Sway bars, or stabilizer bars are one of the most popular upgrades for suspension and there is very good reason for that. Today we are going to discuss why they are one of the most beneficial upgrades you can do and we will also help you decide which setup is the best for you and your driving style.
One of the most common questions we get is “Which sway bars are the best?” That is an open ended question because one is not ‘better’ than another, but there are some very distinctive differences depending on what sizes you use and how the front compares to the rear.
The sway bar’s purpose is to keep both wheels (left & right) at the same level, which reduces body roll and keeps your car from being sloppy in the corners. When you see a car lifting a wheel on the track in a corner that is generally the sway bar trying to equalize the force on both sides of the suspension. The outside wheel is forced up in the fender and the sway bar brings the inside wheel up into the fender as well; hence inside wheel lift.
Subarus come from the factory with a larger front sway bar than rear and that creates a fair amount of understeer, which is generally not desired for a sharp and responsive ride. Understeer will make the car feel like it is pushing the front end to the outside of the corner, whereas oversteer will bring the back end out and point the front end to the inside of the corner.
The most common setups for Subarus are either matching sizes front and rear or having the front bar one size bigger than the rear. Matching your front and rear bars will make the car feel neutral in the corners with a little bias towards oversteer. Having a slightly larger bar in the front will retain a lot of the stock handling characteristics and some people prefer that, but I personally like my AWD cars to be somewhat tail happy with a fair amount of oversteer. You can debate back and forth which setup is better and why, but at the end of the day it comes down to personal preference and nobody is right or wrong.
If you like how your Subaru handles from the factory, but want it to stay flatter in the corners, then stay with an understeer setup and use a slightly larger bar in the front than the rear. If you are not sure whether you prefer oversteer or understeer, then adjustable sway bars of the same size for both front and rear will probably be best for you.

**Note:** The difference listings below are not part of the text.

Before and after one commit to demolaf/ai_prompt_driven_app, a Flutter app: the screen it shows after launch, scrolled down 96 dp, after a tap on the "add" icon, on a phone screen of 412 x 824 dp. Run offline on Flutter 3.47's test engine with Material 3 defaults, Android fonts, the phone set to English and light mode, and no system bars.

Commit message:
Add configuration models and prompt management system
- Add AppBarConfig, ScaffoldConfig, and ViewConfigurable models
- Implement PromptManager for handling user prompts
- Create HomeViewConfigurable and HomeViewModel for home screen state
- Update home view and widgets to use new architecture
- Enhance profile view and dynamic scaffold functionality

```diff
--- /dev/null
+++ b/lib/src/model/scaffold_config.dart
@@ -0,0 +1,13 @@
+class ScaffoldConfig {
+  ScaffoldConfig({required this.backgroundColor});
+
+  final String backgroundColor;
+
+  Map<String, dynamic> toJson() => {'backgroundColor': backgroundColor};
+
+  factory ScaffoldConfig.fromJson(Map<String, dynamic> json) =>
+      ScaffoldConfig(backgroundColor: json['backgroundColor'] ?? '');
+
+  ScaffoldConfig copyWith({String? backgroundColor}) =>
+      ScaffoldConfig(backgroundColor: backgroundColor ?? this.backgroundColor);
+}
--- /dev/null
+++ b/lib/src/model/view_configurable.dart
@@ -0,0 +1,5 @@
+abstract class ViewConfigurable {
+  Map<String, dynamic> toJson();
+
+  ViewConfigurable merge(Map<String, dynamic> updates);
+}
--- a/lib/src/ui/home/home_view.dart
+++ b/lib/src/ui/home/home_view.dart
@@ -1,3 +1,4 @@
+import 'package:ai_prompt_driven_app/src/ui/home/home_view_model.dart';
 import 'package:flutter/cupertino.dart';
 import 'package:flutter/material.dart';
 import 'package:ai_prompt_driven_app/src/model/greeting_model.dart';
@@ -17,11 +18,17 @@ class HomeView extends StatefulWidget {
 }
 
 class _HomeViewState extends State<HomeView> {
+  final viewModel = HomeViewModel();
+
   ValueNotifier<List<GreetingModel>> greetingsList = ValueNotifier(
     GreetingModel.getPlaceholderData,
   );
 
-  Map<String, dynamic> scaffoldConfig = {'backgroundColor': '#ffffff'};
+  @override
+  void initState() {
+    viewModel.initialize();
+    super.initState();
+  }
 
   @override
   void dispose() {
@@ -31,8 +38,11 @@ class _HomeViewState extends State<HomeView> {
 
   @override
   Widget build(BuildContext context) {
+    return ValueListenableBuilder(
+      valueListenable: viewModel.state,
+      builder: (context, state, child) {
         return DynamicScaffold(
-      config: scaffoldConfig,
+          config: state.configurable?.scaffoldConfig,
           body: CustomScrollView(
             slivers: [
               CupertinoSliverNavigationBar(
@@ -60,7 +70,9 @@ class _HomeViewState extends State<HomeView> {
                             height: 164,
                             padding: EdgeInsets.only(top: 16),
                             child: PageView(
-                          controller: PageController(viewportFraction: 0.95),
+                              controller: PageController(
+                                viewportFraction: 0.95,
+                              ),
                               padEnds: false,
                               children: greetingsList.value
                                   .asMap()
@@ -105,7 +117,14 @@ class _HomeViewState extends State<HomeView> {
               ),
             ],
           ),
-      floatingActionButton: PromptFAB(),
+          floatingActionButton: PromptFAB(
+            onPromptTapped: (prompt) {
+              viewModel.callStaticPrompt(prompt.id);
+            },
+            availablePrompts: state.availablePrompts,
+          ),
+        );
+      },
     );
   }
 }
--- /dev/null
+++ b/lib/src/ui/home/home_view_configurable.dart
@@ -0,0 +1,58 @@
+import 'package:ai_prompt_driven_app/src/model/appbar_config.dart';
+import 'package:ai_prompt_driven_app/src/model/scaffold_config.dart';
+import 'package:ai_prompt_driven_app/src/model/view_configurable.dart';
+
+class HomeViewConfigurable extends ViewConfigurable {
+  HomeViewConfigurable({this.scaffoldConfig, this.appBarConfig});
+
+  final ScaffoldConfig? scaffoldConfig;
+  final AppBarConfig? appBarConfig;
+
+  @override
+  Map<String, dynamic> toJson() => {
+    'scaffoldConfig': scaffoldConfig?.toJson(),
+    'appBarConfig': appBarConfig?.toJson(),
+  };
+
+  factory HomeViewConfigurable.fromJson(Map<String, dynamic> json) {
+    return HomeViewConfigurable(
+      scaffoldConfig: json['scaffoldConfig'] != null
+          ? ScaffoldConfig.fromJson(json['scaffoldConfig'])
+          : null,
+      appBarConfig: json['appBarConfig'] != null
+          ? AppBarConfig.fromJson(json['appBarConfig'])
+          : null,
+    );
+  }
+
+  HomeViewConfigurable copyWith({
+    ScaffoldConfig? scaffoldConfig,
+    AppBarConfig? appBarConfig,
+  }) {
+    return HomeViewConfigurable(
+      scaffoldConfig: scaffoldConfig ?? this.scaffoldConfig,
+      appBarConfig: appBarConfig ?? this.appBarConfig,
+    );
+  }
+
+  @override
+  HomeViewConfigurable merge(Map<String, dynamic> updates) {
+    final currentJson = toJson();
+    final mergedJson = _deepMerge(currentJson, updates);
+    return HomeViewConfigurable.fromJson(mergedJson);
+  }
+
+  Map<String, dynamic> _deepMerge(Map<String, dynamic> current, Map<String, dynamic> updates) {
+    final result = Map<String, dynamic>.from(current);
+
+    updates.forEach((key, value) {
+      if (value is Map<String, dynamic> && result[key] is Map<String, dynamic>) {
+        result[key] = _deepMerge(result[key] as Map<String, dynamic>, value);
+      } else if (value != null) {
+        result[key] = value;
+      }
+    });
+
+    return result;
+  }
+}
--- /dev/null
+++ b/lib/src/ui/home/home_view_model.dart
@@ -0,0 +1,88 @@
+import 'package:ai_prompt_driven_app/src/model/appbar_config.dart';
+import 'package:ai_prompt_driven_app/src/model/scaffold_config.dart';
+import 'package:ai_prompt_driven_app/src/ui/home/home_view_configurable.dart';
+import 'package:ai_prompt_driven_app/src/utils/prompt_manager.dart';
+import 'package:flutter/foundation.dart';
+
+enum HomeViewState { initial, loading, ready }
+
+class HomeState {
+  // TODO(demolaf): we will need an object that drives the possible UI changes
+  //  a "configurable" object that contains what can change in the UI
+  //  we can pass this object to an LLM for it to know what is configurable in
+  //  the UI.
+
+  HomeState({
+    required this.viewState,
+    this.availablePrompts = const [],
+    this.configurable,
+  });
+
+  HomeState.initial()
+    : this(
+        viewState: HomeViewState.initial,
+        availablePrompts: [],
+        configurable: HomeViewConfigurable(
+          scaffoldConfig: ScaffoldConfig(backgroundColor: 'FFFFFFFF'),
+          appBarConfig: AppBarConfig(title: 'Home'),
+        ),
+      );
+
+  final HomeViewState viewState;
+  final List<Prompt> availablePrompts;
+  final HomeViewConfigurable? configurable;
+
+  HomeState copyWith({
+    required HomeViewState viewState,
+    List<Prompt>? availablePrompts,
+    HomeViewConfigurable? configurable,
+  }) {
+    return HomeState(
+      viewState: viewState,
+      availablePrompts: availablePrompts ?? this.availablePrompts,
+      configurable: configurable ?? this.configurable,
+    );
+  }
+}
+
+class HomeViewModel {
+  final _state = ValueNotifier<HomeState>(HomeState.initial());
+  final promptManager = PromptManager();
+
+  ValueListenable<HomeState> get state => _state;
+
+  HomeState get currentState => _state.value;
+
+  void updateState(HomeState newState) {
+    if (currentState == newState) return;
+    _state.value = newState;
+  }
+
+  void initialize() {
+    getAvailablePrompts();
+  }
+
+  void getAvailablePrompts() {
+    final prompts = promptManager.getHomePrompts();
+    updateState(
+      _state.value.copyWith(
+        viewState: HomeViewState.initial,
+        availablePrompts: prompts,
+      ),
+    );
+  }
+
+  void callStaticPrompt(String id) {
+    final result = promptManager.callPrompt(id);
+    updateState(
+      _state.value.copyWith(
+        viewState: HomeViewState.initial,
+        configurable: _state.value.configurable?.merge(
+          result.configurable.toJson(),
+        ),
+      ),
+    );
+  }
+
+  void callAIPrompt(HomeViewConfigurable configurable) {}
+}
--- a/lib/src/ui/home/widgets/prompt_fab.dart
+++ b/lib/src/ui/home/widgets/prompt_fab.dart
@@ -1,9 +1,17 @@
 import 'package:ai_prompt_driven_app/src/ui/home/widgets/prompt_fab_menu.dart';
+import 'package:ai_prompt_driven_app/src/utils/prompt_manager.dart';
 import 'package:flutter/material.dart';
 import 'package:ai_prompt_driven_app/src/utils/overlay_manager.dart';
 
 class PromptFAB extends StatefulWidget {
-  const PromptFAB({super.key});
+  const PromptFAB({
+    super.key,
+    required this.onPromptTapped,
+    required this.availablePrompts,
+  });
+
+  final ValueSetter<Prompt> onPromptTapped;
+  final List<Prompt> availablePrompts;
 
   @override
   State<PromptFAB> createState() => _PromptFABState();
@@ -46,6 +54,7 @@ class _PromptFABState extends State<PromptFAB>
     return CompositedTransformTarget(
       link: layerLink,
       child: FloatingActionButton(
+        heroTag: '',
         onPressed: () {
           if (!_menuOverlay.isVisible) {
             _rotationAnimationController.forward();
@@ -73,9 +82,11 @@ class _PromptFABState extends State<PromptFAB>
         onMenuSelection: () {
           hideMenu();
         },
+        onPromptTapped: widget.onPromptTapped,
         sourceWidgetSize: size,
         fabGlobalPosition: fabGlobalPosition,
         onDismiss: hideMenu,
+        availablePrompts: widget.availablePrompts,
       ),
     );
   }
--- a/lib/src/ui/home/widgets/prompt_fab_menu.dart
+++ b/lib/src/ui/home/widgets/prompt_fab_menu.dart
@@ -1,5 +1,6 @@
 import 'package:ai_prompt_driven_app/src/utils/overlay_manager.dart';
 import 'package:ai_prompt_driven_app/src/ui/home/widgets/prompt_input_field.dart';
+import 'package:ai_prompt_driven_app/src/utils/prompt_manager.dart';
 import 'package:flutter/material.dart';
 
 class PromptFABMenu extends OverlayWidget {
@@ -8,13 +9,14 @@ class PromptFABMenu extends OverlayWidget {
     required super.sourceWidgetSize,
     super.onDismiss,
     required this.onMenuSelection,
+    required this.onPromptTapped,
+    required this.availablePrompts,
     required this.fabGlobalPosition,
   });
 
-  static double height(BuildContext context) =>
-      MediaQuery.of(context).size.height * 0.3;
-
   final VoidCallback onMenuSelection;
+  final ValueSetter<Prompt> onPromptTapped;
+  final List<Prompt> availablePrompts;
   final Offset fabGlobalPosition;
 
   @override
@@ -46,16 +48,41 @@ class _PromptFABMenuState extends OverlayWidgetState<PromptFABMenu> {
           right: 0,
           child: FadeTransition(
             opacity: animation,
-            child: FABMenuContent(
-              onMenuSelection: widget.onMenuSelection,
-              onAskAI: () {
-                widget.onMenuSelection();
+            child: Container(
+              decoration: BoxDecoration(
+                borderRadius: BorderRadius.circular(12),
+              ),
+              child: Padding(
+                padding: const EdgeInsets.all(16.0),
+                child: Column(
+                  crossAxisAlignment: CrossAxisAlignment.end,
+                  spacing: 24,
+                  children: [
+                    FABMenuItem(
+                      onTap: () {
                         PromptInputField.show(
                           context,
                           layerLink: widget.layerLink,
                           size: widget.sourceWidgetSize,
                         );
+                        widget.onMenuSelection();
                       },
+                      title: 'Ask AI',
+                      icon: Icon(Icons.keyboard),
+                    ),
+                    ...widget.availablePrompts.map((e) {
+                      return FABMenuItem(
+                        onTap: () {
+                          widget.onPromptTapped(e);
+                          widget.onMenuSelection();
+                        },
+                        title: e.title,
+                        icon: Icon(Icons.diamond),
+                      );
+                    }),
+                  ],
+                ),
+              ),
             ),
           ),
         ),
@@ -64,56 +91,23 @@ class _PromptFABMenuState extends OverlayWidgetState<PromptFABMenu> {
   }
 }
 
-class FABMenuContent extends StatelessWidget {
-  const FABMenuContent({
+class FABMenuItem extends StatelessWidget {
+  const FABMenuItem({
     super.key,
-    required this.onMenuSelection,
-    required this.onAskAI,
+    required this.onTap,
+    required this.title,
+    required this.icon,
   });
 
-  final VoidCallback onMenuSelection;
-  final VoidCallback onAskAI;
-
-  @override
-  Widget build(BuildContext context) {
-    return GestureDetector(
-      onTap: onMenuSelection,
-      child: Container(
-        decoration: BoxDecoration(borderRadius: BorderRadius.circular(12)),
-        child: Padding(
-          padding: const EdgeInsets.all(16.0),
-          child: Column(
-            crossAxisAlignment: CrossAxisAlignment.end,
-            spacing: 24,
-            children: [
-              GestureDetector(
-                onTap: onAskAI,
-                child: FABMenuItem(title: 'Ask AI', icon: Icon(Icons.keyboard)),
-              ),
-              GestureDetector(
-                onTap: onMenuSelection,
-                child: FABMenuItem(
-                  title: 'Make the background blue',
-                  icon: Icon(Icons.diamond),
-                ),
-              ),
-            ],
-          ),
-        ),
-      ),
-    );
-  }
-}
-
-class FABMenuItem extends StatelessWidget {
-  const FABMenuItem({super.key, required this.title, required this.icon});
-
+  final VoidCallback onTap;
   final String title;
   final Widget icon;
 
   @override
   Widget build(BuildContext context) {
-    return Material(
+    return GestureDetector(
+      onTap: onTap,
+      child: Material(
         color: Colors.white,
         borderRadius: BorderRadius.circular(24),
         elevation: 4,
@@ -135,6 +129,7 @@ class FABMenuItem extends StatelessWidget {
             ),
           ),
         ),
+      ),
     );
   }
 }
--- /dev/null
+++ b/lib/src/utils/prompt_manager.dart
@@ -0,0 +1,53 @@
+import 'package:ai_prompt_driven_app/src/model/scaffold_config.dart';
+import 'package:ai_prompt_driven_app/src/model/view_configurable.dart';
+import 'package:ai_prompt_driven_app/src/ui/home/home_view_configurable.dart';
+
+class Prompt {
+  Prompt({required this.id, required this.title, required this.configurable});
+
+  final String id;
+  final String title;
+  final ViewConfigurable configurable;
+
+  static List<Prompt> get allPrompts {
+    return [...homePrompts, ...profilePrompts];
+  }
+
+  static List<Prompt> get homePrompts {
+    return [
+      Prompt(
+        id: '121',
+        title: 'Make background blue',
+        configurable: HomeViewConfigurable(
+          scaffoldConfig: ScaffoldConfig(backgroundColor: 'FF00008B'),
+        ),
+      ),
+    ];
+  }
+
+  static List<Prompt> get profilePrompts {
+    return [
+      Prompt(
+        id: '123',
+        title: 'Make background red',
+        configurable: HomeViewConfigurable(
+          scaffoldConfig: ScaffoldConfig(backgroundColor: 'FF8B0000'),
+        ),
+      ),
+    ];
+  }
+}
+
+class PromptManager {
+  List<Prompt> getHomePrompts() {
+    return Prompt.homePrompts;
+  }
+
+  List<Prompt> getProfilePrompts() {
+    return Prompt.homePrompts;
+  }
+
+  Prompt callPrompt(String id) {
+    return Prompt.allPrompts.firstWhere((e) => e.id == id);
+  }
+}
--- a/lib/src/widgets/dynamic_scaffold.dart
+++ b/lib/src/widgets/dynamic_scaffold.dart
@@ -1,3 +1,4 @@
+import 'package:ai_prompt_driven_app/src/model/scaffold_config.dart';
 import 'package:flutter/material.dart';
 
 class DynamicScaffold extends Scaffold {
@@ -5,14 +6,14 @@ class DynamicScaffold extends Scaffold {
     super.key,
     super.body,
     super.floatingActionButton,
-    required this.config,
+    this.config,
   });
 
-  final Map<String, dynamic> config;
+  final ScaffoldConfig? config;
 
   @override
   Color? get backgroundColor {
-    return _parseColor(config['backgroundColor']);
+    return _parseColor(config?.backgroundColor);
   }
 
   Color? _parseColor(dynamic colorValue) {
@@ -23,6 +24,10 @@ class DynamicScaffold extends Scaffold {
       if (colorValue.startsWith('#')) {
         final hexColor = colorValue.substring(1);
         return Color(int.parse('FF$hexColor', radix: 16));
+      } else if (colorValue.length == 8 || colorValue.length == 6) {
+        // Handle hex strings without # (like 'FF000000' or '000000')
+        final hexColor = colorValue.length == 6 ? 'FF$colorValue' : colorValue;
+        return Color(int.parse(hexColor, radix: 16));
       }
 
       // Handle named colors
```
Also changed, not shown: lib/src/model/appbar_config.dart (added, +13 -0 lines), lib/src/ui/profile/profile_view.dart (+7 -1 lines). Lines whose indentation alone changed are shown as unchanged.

The adjustments won’t make your 22mm sway bar a 24mm or vice versa, but you can adjust the tension of the sway bar so your 22mm will perform like a bigger or smaller sway bar.
Whether you know how you want your car to handle or not I recommend adjustable sway bars so you can fine tune your handling to best suit your driving style. You can make the adjustment by changing where your endlink connects to the sway bar and the closest hole to the bar itself will be the stiffest setting.
Stiff setting shown above. This is not a Subaru and is just for reference to show the soft/stiff setting holes.
Some people prefer to not have any adjustments because they can’t decide exactly what they like, and there is no shame in bolting on non-adjustable bars and enjoying them for what they are right out of the box. I’m the type that likes to tinker with settings until they are perfect, but sometimes it is not worth the extra time to find out that your fine tuning just made things worse and you get to do it all over again.
There is a lot more to sway bars than we have covered so far, but you should now get the gist of what they are, what they do and why you should have them. We will save the more technical side such as hollow versus solid for another day.
If there is one thing that I want you to take from this article, it is one sway bar setup is not better than another because one person’s preference could be the complete opposite of another. Just because your buddy is running a bigger bar in the front that does not mean his setup is better than your matching front and rear bars, but they might try to convince you otherwise. We could go on and on about how you could setup your sway bars, but the best way is to find out for yourself.